*** Begin section ***
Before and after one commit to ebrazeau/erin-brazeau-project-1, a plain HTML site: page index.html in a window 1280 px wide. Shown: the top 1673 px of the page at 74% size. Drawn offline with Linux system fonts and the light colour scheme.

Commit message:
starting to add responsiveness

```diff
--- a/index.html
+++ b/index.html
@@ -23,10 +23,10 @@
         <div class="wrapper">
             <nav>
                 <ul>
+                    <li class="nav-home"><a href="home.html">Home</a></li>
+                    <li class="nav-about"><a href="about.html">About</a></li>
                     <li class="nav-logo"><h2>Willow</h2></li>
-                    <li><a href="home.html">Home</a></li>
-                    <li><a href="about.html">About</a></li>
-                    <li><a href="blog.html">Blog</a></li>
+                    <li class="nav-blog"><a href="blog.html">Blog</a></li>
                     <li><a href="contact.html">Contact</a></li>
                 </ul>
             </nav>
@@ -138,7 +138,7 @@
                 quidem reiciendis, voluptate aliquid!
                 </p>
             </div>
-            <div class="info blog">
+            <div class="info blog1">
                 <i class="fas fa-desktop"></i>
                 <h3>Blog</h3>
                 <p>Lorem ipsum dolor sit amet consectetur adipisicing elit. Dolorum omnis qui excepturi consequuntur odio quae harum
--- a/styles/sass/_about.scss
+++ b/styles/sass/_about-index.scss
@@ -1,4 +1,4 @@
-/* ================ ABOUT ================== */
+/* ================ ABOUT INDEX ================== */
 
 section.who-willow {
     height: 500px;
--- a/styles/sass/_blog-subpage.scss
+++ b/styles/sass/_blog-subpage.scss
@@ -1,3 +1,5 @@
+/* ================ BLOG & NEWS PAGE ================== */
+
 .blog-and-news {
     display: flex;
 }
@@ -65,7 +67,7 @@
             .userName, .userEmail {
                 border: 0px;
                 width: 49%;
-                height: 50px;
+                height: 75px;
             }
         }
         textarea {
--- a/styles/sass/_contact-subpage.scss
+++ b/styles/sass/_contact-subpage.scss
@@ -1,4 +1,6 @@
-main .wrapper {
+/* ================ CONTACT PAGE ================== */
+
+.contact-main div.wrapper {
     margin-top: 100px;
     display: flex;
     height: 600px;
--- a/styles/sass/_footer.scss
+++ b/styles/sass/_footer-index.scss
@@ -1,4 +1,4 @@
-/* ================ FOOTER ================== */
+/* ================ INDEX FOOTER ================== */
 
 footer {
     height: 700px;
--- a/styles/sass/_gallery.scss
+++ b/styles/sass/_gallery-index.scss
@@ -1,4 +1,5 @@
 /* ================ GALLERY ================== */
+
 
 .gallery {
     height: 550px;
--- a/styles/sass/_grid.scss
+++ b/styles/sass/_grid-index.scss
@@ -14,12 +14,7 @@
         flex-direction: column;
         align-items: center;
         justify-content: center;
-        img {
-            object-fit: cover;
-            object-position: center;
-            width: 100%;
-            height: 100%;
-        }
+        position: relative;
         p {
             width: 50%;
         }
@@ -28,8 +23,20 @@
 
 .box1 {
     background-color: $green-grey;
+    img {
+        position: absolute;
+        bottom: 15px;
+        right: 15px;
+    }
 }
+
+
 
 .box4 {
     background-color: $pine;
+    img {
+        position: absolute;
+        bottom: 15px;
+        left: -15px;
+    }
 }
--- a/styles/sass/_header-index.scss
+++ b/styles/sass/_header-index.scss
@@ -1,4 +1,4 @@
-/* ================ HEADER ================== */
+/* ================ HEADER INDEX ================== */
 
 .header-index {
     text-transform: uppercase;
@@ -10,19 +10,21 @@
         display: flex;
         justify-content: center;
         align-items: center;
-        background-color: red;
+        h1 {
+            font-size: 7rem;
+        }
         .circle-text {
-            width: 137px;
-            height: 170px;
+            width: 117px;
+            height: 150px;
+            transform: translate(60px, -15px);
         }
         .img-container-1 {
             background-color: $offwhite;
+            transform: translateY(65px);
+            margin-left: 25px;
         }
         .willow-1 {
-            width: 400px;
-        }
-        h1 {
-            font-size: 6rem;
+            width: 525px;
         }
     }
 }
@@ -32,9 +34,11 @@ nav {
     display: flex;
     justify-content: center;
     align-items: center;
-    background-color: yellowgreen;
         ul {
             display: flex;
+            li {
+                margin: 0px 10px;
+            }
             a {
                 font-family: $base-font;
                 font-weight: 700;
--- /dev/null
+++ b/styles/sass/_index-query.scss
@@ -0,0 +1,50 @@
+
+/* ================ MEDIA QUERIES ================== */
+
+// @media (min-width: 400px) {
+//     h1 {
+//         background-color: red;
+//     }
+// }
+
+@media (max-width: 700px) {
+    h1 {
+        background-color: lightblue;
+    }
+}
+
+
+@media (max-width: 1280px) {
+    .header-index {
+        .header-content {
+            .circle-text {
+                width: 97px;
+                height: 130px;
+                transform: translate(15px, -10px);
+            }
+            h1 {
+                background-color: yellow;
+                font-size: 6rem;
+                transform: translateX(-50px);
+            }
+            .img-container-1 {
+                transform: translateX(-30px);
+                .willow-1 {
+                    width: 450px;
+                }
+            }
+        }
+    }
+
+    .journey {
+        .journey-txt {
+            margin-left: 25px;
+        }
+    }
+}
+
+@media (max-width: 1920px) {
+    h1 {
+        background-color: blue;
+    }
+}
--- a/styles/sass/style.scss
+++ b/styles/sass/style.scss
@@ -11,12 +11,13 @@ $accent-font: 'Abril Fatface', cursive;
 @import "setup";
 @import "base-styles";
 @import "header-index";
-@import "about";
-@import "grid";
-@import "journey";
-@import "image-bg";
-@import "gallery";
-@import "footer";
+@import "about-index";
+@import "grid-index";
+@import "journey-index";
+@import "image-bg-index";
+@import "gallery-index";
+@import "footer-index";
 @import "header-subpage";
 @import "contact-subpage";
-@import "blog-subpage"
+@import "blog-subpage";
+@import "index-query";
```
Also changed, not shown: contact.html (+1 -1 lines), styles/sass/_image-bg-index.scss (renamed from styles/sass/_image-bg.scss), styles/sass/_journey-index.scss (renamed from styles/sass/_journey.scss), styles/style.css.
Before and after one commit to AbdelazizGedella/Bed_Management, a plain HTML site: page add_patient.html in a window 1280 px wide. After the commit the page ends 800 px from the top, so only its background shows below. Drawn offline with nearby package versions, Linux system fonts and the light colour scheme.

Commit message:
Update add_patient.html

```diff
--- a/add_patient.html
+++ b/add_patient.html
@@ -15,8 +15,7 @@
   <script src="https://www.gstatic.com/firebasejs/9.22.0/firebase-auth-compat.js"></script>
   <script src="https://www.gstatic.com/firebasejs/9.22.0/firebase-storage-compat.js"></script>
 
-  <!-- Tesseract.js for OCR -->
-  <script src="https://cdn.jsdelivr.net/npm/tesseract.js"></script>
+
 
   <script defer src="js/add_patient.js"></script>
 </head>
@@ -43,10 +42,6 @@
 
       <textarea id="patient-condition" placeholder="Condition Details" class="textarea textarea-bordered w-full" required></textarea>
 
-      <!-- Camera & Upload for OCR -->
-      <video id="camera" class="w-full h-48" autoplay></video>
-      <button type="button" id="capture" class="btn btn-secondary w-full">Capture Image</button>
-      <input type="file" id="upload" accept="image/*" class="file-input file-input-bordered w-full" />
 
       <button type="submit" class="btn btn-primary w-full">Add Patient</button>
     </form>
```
*** End section ***
YOUR ASSIGNMENT: Extract the data exactly as given.

SOLUTION TO THE PROBLEM:
Before and after one commit to ebrazeau/erin-brazeau-project-1, a plain HTML site: page index.html in a window 1280 px wide. Shown: the top 1673 px of the page at 74% size. Drawn offline with Linux system fonts and the light colour scheme.

Commit message:
starting to add responsiveness

```diff
--- a/index.html
+++ b/index.html
@@ -23,10 +23,10 @@
         <div class="wrapper">
             <nav>
                 <ul>
+                    <li class="nav-home"><a href="home.html">Home</a></li>
+                    <li class="nav-about"><a href="about.html">About</a></li>
                     <li class="nav-logo"><h2>Willow</h2></li>
-                    <li><a href="home.html">Home</a></li>
-                    <li><a href="about.html">About</a></li>
-                    <li><a href="blog.html">Blog</a></li>
+                    <li class="nav-blog"><a href="blog.html">Blog</a></li>
                     <li><a href="contact.html">Contact</a></li>
                 </ul>
             </nav>
@@ -138,7 +138,7 @@
                 quidem reiciendis, voluptate aliquid!
                 </p>
             </div>
-            <div class="info blog">
+            <div class="info blog1">
                 <i class="fas fa-desktop"></i>
                 <h3>Blog</h3>
                 <p>Lorem ipsum dolor sit amet consectetur adipisicing elit. Dolorum omnis qui excepturi consequuntur odio quae harum
--- a/styles/sass/_about.scss
+++ b/styles/sass/_about-index.scss
@@ -1,4 +1,4 @@
-/* ================ ABOUT ================== */
+/* ================ ABOUT INDEX ================== */
 
 section.who-willow {
     height: 500px;
--- a/styles/sass/_blog-subpage.scss
+++ b/styles/sass/_blog-subpage.scss
@@ -1,3 +1,5 @@
+/* ================ BLOG & NEWS PAGE ================== */
+
 .blog-and-news {
     display: flex;
 }
@@ -65,7 +67,7 @@
             .userName, .userEmail {
                 border: 0px;
                 width: 49%;
-                height: 50px;
+                height: 75px;
             }
         }
         textarea {
--- a/styles/sass/_contact-subpage.scss
+++ b/styles/sass/_contact-subpage.scss
@@ -1,4 +1,6 @@
-main .wrapper {
+/* ================ CONTACT PAGE ================== */
+
+.contact-main div.wrapper {
     margin-top: 100px;
     display: flex;
     height: 600px;
--- a/styles/sass/_footer.scss
+++ b/styles/sass/_footer-index.scss
@@ -1,4 +1,4 @@
-/* ================ FOOTER ================== */
+/* ================ INDEX FOOTER ================== */
 
 footer {
     height: 700px;
--- a/styles/sass/_gallery.scss
+++ b/styles/sass/_gallery-index.scss
@@ -1,4 +1,5 @@
 /* ================ GALLERY ================== */
+
 
 .gallery {
     height: 550px;
--- a/styles/sass/_grid.scss
+++ b/styles/sass/_grid-index.scss
@@ -14,12 +14,7 @@
         flex-direction: column;
         align-items: center;
         justify-content: center;
-        img {
-            object-fit: cover;
-            object-position: center;
-            width: 100%;
-            height: 100%;
-        }
+        position: relative;
         p {
             width: 50%;
         }
@@ -28,8 +23,20 @@
 
 .box1 {
     background-color: $green-grey;
+    img {
+        position: absolute;
+        bottom: 15px;
+        right: 15px;
+    }
 }
+
+
 
 .box4 {
     background-color: $pine;
+    img {
+        position: absolute;
+        bottom: 15px;
+        left: -15px;
+    }
 }
--- a/styles/sass/_header-index.scss
+++ b/styles/sass/_header-index.scss
@@ -1,4 +1,4 @@
-/* ================ HEADER ================== */
+/* ================ HEADER INDEX ================== */
 
 .header-index {
     text-transform: uppercase;
@@ -10,19 +10,21 @@
         display: flex;
         justify-content: center;
         align-items: center;
-        background-color: red;
+        h1 {
+            font-size: 7rem;
+        }
         .circle-text {
-            width: 137px;
-            height: 170px;
+            width: 117px;
+            height: 150px;
+            transform: translate(60px, -15px);
         }
         .img-container-1 {
             background-color: $offwhite;
+            transform: translateY(65px);
+            margin-left: 25px;
         }
         .willow-1 {
-            width: 400px;
-        }
-        h1 {
-            font-size: 6rem;
+            width: 525px;
         }
     }
 }
@@ -32,9 +34,11 @@ nav {
     display: flex;
     justify-content: center;
     align-items: center;
-    background-color: yellowgreen;
         ul {
             display: flex;
+            li {
+                margin: 0px 10px;
+            }
             a {
                 font-family: $base-font;
                 font-weight: 700;
--- /dev/null
+++ b/styles/sass/_index-query.scss
@@ -0,0 +1,50 @@
+
+/* ================ MEDIA QUERIES ================== */
+
+// @media (min-width: 400px) {
+//     h1 {
+//         background-color: red;
+//     }
+// }
+
+@media (max-width: 700px) {
+    h1 {
+        background-color: lightblue;
+    }
+}
+
+
+@media (max-width: 1280px) {
+    .header-index {
+        .header-content {
+            .circle-text {
+                width: 97px;
+                height: 130px;
+                transform: translate(15px, -10px);
+            }
+            h1 {
+                background-color: yellow;
+                font-size: 6rem;
+                transform: translateX(-50px);
+            }
+            .img-container-1 {
+                transform: translateX(-30px);
+                .willow-1 {
+                    width: 450px;
+                }
+            }
+        }
+    }
+
+    .journey {
+        .journey-txt {
+            margin-left: 25px;
+        }
+    }
+}
+
+@media (max-width: 1920px) {
+    h1 {
+        background-color: blue;
+    }
+}
--- a/styles/sass/style.scss
+++ b/styles/sass/style.scss
@@ -11,12 +11,13 @@ $accent-font: 'Abril Fatface', cursive;
 @import "setup";
 @import "base-styles";
 @import "header-index";
-@import "about";
-@import "grid";
-@import "journey";
-@import "image-bg";
-@import "gallery";
-@import "footer";
+@import "about-index";
+@import "grid-index";
+@import "journey-index";
+@import "image-bg-index";
+@import "gallery-index";
+@import "footer-index";
 @import "header-subpage";
 @import "contact-subpage";
-@import "blog-subpage"
+@import "blog-subpage";
+@import "index-query";
```
Also changed, not shown: contact.html (+1 -1 lines), styles/sass/_image-bg-index.scss (renamed from styles/sass/_image-bg.scss), styles/sass/_journey-index.scss (renamed from styles/sass/_journey.scss), styles/style.css.
Before and after one commit to AbdelazizGedella/Bed_Management, a plain HTML site: page add_patient.html in a window 1280 px wide. After the commit the page ends 800 px from the top, so only its background shows below. Drawn offline with nearby package versions, Linux system fonts and the light colour scheme.

Commit message:
Update add_patient.html

```diff
--- a/add_patient.html
+++ b/add_patient.html
@@ -15,8 +15,7 @@
   <script src="https://www.gstatic.com/firebasejs/9.22.0/firebase-auth-compat.js"></script>
   <script src="https://www.gstatic.com/firebasejs/9.22.0/firebase-storage-compat.js"></script>
 
-  <!-- Tesseract.js for OCR -->
-  <script src="https://cdn.jsdelivr.net/npm/tesseract.js"></script>
+
 
   <script defer src="js/add_patient.js"></script>
 </head>
@@ -43,10 +42,6 @@
 
       <textarea id="patient-condition" placeholder="Condition Details" class="textarea textarea-bordered w-full" required></textarea>
 
-      <!-- Camera & Upload for OCR -->
-      <video id="camera" class="w-full h-48" autoplay></video>
-      <button type="button" id="capture" class="btn btn-secondary w-full">Capture Image</button>
-      <input type="file" id="upload" accept="image/*" class="file-input file-input-bordered w-full" />
 
       <button type="submit" class="btn btn-primary w-full">Add Patient</button>
     </form>
```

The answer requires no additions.